● Extracted records

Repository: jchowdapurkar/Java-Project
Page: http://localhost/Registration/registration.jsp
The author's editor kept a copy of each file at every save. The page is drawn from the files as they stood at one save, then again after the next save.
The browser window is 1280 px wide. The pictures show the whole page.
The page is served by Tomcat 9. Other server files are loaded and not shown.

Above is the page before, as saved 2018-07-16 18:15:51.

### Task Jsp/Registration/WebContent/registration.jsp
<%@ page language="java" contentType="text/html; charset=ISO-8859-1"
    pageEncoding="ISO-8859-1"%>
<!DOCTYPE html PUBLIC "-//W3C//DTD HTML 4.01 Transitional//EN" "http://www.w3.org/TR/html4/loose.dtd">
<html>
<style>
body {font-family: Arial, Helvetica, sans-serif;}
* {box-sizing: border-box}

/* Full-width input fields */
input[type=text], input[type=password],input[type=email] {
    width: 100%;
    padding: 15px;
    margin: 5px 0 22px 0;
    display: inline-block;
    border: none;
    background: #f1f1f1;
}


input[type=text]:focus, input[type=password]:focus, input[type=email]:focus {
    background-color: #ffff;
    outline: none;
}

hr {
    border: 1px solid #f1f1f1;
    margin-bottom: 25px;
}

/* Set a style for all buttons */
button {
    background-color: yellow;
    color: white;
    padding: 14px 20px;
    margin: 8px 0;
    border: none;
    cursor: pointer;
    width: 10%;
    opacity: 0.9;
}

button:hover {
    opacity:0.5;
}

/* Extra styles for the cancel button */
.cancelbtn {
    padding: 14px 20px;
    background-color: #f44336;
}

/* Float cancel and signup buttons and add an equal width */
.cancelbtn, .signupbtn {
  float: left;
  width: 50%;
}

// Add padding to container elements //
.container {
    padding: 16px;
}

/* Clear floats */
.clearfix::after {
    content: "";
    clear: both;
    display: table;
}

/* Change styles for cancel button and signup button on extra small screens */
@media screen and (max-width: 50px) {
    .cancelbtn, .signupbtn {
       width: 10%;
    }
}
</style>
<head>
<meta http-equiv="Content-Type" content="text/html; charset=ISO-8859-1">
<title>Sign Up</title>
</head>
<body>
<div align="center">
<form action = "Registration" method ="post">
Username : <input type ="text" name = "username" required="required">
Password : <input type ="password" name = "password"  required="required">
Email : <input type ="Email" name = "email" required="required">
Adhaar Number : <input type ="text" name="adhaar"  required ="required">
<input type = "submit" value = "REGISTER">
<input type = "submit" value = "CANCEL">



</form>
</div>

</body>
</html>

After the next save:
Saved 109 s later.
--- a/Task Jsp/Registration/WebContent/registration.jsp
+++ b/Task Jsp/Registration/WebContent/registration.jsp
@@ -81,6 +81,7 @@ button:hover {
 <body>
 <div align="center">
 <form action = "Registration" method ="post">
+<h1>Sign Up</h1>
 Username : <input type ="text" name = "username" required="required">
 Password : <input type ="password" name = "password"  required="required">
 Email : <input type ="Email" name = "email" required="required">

● Exercise brief
Once the line containing "Above is the" has been retyped, stop. Begin at the first line of the material and reproduce every line up to it exactly.

● Result of the task
Repository: jchowdapurkar/Java-Project
Page: http://localhost/Registration/registration.jsp
The author's editor kept a copy of each file at every save. The page is drawn from the files as they stood at one save, then again after the next save.
The browser window is 1280 px wide. The pictures show the whole page.
The page is served by Tomcat 9. Other server files are loaded and not shown.

Above is the page before, as saved 2018-07-16 18:15:51.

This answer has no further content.